That did it. The big three backed off, and started taking major heat for their blatant cash grab on data (not that it stopped them from keeping the data caps or anything).
Now comes their next attempt to kill the “killer app” that is Netflix…
Stage 2 – Paint them as a “Foreign Threat”
Netflix CEO Reed Hastings was in Toronto this week talking about the Big Three’s strategy: “It’s a deterrent to Canadian society that exists nowhere else in the world. In Britain, everything is uncapped,” he told the National Post. “In the U.S., on Comcast for $45 a month [you get] 300 gigabytes and then [each extra] 10 gigabytes is like a dollar.” *
Here’s a nice take on what’s going on from Sunny Freeman at the Huffington Post Canada:
Netflix has been painted as a foreign threat by Canadian cable operators seeing their viewers cut their cable in favour of cheaper, more flexible online options such as subscription services like Netflix, free options like networks’ websites, or unauthorized downloading.
The company’s “over-the-top service” (meaning it’s delivered on another company’s broadband infrastructure) has been painted as a threat both by telecommunications companies who blame it for eating up their bandwidth and taking eyeballs of their shows, as well as by cultural groups and content providers who say it is eroding Canadian content.
George Cope, CEO of BCE Inc., Bell’s parent company, told a CRTC hearing last week that its controversial takeover of Astral Media should go ahead as is because it would provide a crucial Canadian alternative to U.S.-based Netflix, which has been in Canada for two years now and has some two million subscribers.
Rogers Communications Inc. has also said it will launch a Netflix-type service and Quebecor’s Videotron has already done the same for Francophones.
From the Big Three’s perspective, it does make perfect business sense. They’ve identified a competitor, and now they are trying to do everything they can to drive that threat out of business.
But it’s the cynical way they are going about it that’s so bothersome. Instead of simply providing a “just-as-good” service to compete, they’ve instead used their own customers as a weapon to defeat Netflix, overcharging them for data to make the cheaper alternative more expensive.
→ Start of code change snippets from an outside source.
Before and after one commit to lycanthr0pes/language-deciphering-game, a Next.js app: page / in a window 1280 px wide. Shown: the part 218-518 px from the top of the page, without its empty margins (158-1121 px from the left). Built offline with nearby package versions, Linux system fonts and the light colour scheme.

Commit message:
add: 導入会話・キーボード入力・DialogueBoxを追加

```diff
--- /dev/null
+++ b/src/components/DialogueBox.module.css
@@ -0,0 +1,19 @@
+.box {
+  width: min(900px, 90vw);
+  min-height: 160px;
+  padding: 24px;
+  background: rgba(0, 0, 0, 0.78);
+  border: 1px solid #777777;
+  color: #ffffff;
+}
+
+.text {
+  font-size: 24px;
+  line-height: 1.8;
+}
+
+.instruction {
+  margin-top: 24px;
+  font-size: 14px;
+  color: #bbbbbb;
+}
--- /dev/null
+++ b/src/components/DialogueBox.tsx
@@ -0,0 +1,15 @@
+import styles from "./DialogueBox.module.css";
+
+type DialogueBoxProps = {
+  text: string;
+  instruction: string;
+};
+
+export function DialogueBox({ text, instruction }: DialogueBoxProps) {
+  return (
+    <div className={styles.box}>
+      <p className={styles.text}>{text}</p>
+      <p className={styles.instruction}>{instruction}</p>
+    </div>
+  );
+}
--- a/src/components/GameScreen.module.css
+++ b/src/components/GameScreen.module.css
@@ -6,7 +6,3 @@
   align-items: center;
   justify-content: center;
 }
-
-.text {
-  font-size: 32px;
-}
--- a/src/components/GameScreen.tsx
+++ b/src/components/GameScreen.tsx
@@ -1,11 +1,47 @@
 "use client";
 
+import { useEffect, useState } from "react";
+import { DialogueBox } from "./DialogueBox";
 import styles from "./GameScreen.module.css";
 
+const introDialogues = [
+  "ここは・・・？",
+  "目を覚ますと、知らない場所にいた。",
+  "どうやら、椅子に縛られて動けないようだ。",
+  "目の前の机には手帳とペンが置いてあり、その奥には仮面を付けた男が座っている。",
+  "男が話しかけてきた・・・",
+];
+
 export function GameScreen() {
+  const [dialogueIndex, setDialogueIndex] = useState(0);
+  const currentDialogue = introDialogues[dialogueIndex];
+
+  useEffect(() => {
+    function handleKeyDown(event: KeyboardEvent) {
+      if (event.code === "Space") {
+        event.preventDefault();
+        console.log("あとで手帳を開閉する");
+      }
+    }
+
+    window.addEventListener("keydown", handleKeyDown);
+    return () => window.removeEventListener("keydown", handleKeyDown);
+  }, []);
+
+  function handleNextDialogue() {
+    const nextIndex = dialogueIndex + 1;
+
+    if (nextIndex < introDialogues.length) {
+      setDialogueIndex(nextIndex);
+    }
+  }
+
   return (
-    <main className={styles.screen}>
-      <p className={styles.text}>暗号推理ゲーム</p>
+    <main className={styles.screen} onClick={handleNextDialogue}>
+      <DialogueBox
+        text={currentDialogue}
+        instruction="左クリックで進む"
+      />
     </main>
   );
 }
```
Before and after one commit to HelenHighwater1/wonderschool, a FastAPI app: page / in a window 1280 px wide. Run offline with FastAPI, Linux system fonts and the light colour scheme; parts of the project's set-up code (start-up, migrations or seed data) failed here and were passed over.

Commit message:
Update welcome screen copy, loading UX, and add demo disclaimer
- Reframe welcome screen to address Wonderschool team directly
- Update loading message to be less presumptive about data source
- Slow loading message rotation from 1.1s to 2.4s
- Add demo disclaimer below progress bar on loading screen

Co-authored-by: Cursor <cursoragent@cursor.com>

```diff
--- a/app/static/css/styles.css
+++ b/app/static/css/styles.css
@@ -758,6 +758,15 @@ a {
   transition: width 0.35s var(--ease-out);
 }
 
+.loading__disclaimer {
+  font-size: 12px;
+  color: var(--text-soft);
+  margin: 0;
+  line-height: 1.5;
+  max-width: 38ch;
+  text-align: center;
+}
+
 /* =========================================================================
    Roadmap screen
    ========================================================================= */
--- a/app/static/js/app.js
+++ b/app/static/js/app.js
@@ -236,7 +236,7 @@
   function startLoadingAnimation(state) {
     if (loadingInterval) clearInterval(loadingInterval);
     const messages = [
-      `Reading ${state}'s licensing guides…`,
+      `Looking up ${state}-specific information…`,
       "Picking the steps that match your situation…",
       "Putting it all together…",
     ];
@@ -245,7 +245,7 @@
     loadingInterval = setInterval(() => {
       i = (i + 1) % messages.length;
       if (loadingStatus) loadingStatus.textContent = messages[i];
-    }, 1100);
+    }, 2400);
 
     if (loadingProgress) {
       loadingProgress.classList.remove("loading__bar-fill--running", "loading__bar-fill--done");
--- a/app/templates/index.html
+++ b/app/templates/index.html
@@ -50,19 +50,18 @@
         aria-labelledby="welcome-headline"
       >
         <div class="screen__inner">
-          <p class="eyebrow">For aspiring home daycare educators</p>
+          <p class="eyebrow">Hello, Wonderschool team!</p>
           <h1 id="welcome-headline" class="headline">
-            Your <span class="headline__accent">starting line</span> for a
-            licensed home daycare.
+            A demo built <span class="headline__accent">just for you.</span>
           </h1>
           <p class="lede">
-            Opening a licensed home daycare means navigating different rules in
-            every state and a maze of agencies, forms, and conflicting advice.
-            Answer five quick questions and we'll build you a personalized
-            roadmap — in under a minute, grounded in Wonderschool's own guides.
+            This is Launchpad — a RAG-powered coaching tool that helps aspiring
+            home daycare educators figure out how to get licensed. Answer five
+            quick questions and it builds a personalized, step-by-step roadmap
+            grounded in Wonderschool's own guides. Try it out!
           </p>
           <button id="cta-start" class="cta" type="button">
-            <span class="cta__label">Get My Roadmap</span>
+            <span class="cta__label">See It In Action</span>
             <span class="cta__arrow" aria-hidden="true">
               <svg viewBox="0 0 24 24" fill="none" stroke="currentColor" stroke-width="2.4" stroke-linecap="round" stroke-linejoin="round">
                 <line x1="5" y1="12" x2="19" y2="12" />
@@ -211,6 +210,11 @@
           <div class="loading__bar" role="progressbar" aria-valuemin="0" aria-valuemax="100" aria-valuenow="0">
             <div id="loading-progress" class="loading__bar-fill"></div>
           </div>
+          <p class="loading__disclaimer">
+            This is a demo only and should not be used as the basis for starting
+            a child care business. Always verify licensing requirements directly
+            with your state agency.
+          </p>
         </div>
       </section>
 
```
Now they are pulling the “Oh Canada” card.
I wonder… considering how they’ve suddenly become so nationalistic, when they launch their Netflix alternatives, will they have have all-Canadian programming?